◆ YOUR ASSIGNMENT ◆
Among the entries below, find the lines with the word "README" and return them.

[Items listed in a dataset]
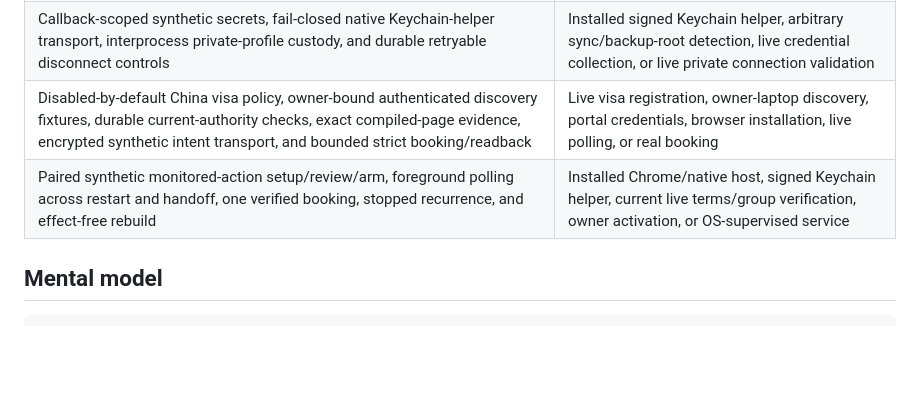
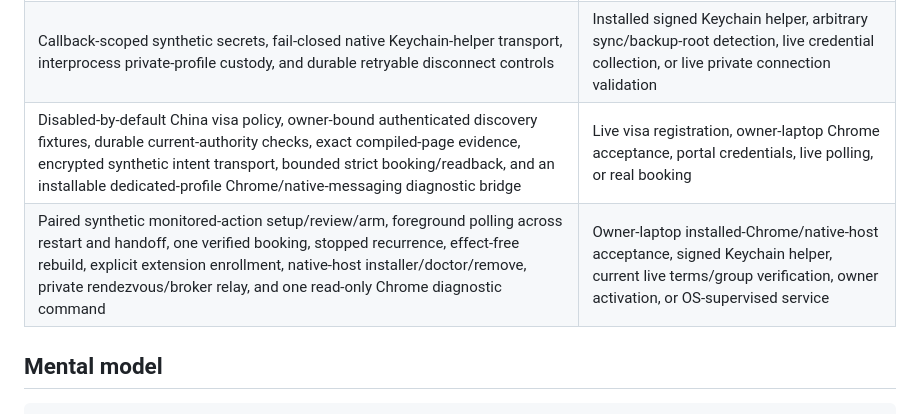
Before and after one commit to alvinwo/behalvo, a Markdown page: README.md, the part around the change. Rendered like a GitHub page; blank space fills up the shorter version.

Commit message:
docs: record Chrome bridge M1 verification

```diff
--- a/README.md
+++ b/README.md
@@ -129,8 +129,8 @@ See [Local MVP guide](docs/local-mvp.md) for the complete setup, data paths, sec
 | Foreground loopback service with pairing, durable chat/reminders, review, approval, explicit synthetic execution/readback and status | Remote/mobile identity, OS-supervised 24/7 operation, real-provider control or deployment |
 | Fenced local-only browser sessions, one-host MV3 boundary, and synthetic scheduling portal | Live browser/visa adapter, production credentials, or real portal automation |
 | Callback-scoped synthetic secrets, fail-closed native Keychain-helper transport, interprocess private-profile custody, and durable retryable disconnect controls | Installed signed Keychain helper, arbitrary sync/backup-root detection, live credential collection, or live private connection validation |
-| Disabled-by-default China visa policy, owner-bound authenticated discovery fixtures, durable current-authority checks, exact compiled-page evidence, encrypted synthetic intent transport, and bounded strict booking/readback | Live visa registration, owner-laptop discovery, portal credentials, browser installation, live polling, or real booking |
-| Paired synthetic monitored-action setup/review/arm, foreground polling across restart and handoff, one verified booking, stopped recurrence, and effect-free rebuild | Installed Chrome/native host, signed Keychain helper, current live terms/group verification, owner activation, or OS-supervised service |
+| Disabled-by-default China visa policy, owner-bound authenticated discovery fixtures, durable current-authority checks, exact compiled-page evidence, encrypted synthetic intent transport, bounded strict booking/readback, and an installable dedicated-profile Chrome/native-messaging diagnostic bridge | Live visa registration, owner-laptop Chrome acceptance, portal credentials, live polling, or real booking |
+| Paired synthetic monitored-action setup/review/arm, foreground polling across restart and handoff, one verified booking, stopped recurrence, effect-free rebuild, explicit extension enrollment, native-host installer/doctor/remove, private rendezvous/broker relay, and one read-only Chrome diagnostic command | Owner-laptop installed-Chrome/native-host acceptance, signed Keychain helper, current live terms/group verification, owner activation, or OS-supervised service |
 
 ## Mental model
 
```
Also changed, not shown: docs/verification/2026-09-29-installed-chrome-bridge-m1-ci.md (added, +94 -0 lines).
* * *
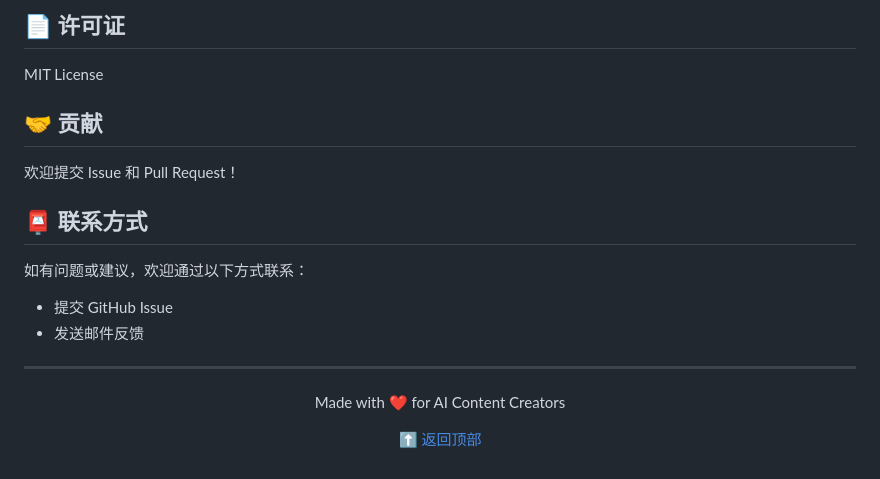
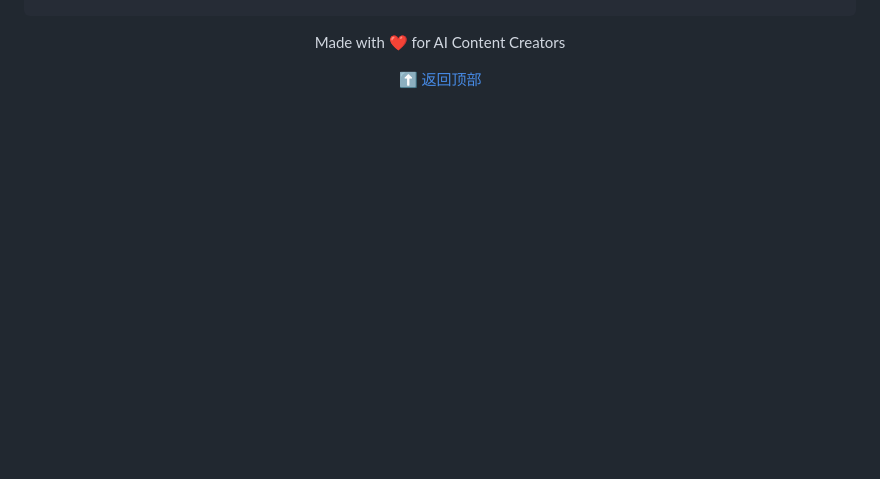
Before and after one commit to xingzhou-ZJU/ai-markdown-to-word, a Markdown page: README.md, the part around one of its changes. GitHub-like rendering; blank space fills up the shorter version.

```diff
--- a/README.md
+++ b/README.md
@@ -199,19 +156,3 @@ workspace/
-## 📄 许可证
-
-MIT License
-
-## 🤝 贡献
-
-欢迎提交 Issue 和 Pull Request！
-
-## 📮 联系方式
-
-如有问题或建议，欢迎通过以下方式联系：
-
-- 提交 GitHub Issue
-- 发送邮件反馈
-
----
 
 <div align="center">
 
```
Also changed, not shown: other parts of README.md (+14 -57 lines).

◆ YOUR RESPONSE ◆
Before and after one commit to alvinwo/behalvo, a Markdown page: README.md, the part around the change. Rendered like a GitHub page; blank space fills up the shorter version.
--- a/README.md
+++ b/README.md
Before and after one commit to xingzhou-ZJU/ai-markdown-to-word, a Markdown page: README.md, the part around one of its changes. GitHub-like rendering; blank space fills up the shorter version.
--- a/README.md
+++ b/README.md
Also changed, not shown: other parts of README.md (+14 -57 lines).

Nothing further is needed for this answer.